And after receiving GW’s letter of 1 Feb., Ball wrote from Fredericksburg in Spotsylvania County on 1 Mar.: “I receiv’d your favour this day in answer to mine wrote in January last—from its not having arrived sooner (owing to mine being ⟨dated⟩ from Lancaster) I wrote you one other some time in February, which I suppose before this you have received—the terms which you mention I think would suit me, and I shall make it my endeavour to be at your Seat (Mount Vernon) by the twentieth of March—or at any rate by the last of that month untill which time I hope you will consider (as I shall consider and be influenced by it in my affairs) the contract as Obligatory” (DLC:GW).
Finding that he would be unable to get to Mount Vernon by 20 Mar., Ball wrote GW on 15 Mar.: “my peculiar circumstance (not known at the time I wrote you) obliges me to pospone the time of my coming untill the first day of April; if I can possibly come sooner I will but untill that Time You will greatly oblige me not to enter on any new contract with another—as I calculate upon it, and under the apprehension of becoming a purchaser shall so order my matters” (DLO.GW).
On 10 April GW acknowledged receipt of £197 Virginia currency from Ball in partial payment of £800 that he had agreed to pay for the Gloucester tract. It was agreed that Ball was to pay an additional £303 on or before 10 April 1798 and the final £300 in 1799 (receipt from GW to Ball, 10 April 1797, ADS, ViMtvL; see also Ledger C description begins Manuscript Ledger in Morristown National Historical Park, Morristown, N.J. description ends , 27 and Cash Memoranda, 1794-97 description begins Cash + Entries & Memorandums, 29 Sept. 1794–31 Aug. 1797. Manuscript in John Carter Brown Library, Providence. description ends ). For Ball’s subsequent challenge of the terms of the sale and GW’s biting rejoinder, see Ball to GW, 24 April 1797, and GW to Ball, 7 May 1797. The conditions of the sale are also spelled out in Ledger C description begins Manuscript Ledger in Morristown National Historical Park, Morristown, N.J. description ends , 59. Ball did not make the promised payments in 1798–99; see GW to Ball, 17 Mar., 25 Sept. 1799.
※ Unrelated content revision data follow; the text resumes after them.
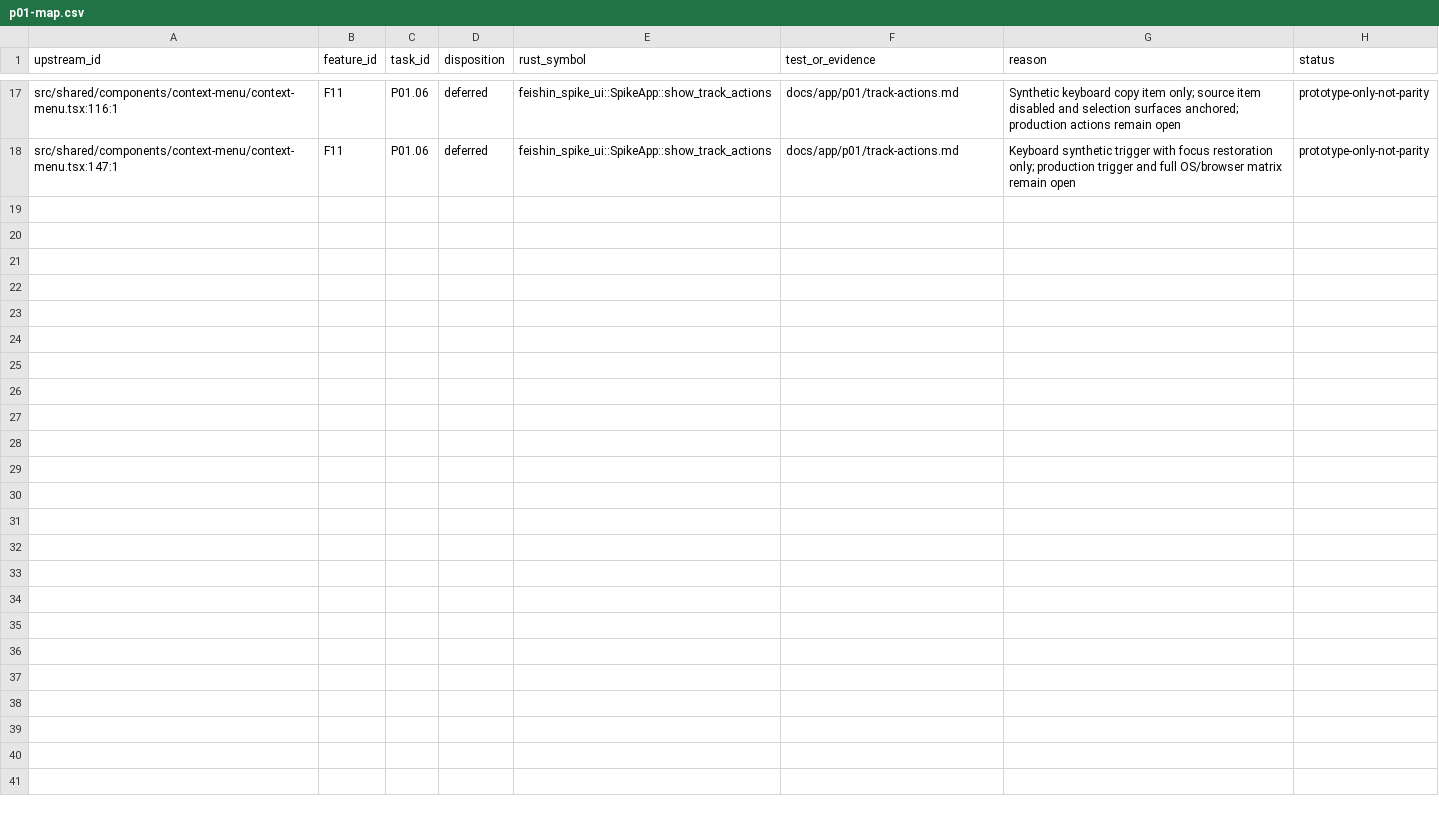
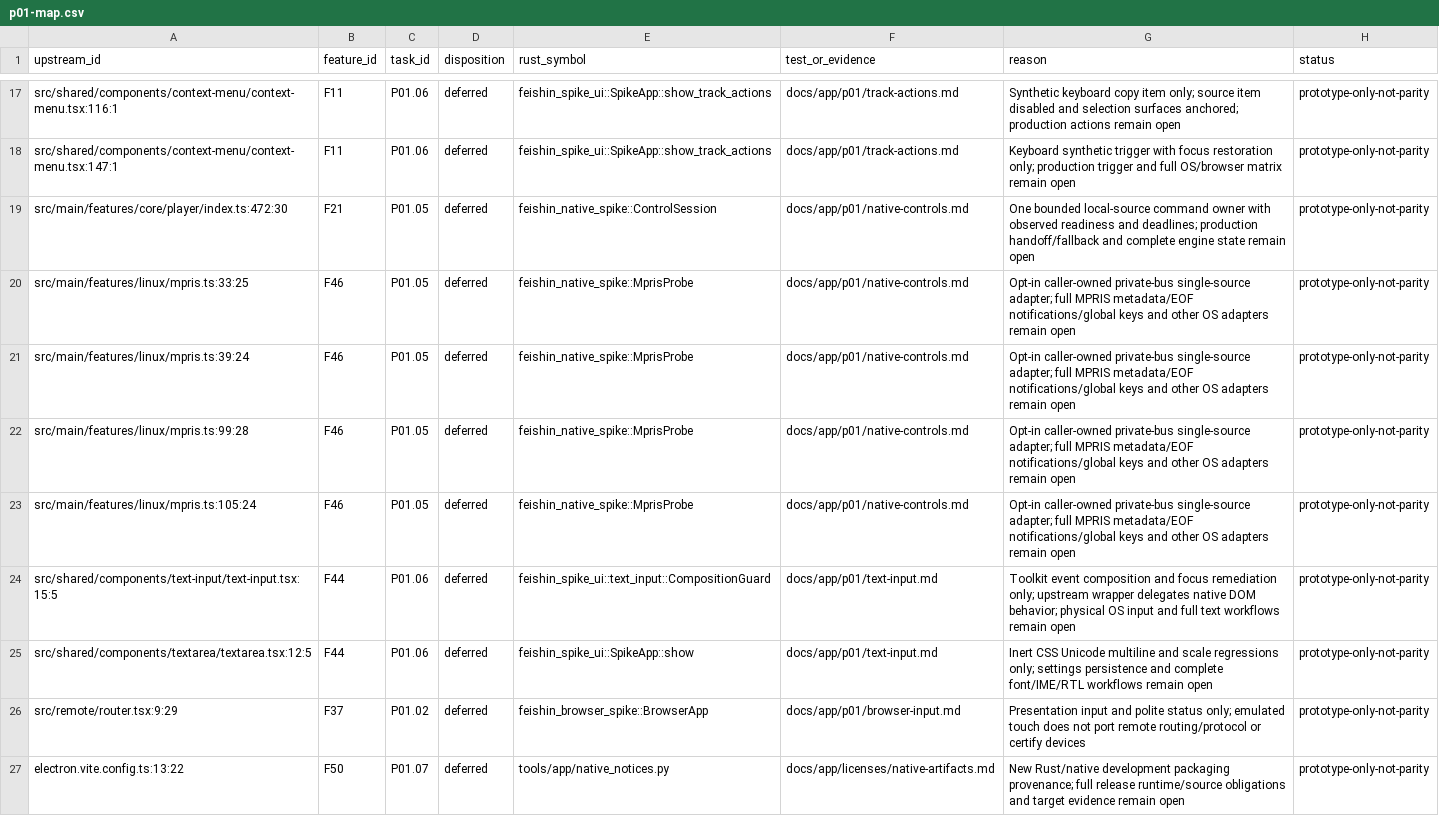
Before and after one commit to Serhij-coder/navidrome-client, a CSV file: docs/app/migration/p01-map.csv, drawn as a sheet; only a part is shown, gaps mark what is left out.

Commit message:
P01 Extend native controls, input checks and AppImage provenance

```diff
--- a/docs/app/migration/p01-map.csv
+++ b/docs/app/migration/p01-map.csv
@@ -18 +18,10 @@ src/shared/components/context-menu/context-menu.tsx:116:1,F11,P01.06,deferred,fe
 src/shared/components/context-menu/context-menu.tsx:147:1,F11,P01.06,deferred,feishin_spike_ui::SpikeApp::show_track_actions,docs/app/p01/track-actions.md,Keyboard synthetic trigger with focus restoration only; production trigger and full OS/browser matrix remain open,prototype-only-not-parity
+src/main/features/core/player/index.ts:472:30,F21,P01.05,deferred,feishin_native_spike::ControlSession,docs/app/p01/native-controls.md,One bounded local-source command owner with observed readiness and deadlines; production handoff/fallback and complete engine state remain open,prototype-only-not-parity
+src/main/features/linux/mpris.ts:33:25,F46,P01.05,deferred,feishin_native_spike::MprisProbe,docs/app/p01/native-controls.md,Opt-in caller-owned private-bus single-source adapter; full MPRIS metadata/EOF notifications/global keys and other OS adapters remain open,prototype-only-not-parity
+src/main/features/linux/mpris.ts:39:24,F46,P01.05,deferred,feishin_native_spike::MprisProbe,docs/app/p01/native-controls.md,Opt-in caller-owned private-bus single-source adapter; full MPRIS metadata/EOF notifications/global keys and other OS adapters remain open,prototype-only-not-parity
+src/main/features/linux/mpris.ts:99:28,F46,P01.05,deferred,feishin_native_spike::MprisProbe,docs/app/p01/native-controls.md,Opt-in caller-owned private-bus single-source adapter; full MPRIS metadata/EOF notifications/global keys and other OS adapters remain open,prototype-only-not-parity
+src/main/features/linux/mpris.ts:105:24,F46,P01.05,deferred,feishin_native_spike::MprisProbe,docs/app/p01/native-controls.md,Opt-in caller-owned private-bus single-source adapter; full MPRIS metadata/EOF notifications/global keys and other OS adapters remain open,prototype-only-not-parity
+src/shared/components/text-input/text-input.tsx:15:5,F44,P01.06,deferred,feishin_spike_ui::text_input::CompositionGuard,docs/app/p01/text-input.md,Toolkit event composition and focus remediation only; upstream wrapper delegates native DOM behavior; physical OS input and full text workflows remain open,prototype-only-not-parity
+src/shared/components/textarea/textarea.tsx:12:5,F44,P01.06,deferred,feishin_spike_ui::SpikeApp::show,docs/app/p01/text-input.md,Inert CSS Unicode multiline and scale regressions only; settings persistence and complete font/IME/RTL workflows remain open,prototype-only-not-parity
+src/remote/router.tsx:9:29,F37,P01.02,deferred,feishin_browser_spike::BrowserApp,docs/app/p01/browser-input.md,Presentation input and polite status only; emulated touch does not port remote routing/protocol or certify devices,prototype-only-not-parity
+electron.vite.config.ts:13:22,F50,P01.07,deferred,tools/app/native_notices.py,docs/app/licenses/native-artifacts.md,New Rust/native development packaging provenance; full release runtime/source obligations and target evidence remain open,prototype-only-not-parity
```
Also changed, not shown: 41 other files.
Before selling the land to Ball, GW had received a number of inquiries about it. See the letters to GW from Warner Lewis, 26 Oct. 1789, James Innes, 17 Aug. 1790, Thomas Parker, 31 Mar. 1793, Joshua Gayle, 8 Dec. 1793, Samuel Anderson, 24 Aug. 1795, Andrew Van Bibber, 28 Sept. 1795, George Fitzhugh, 14 Jan., 28 Mar., 20 May, 16 Aug. 1796, and Elkanah Talley, 16 Jan. 1797. See also GW’s letter to Innes, 28 Sept. 1790, to Thomas Parker, 7 Feb. 1793, to Anderson, 23 Sept. 1795, to Van Bibber, 4 Oct. 1795, and to Fitzhugh, 28 Jan. 1796.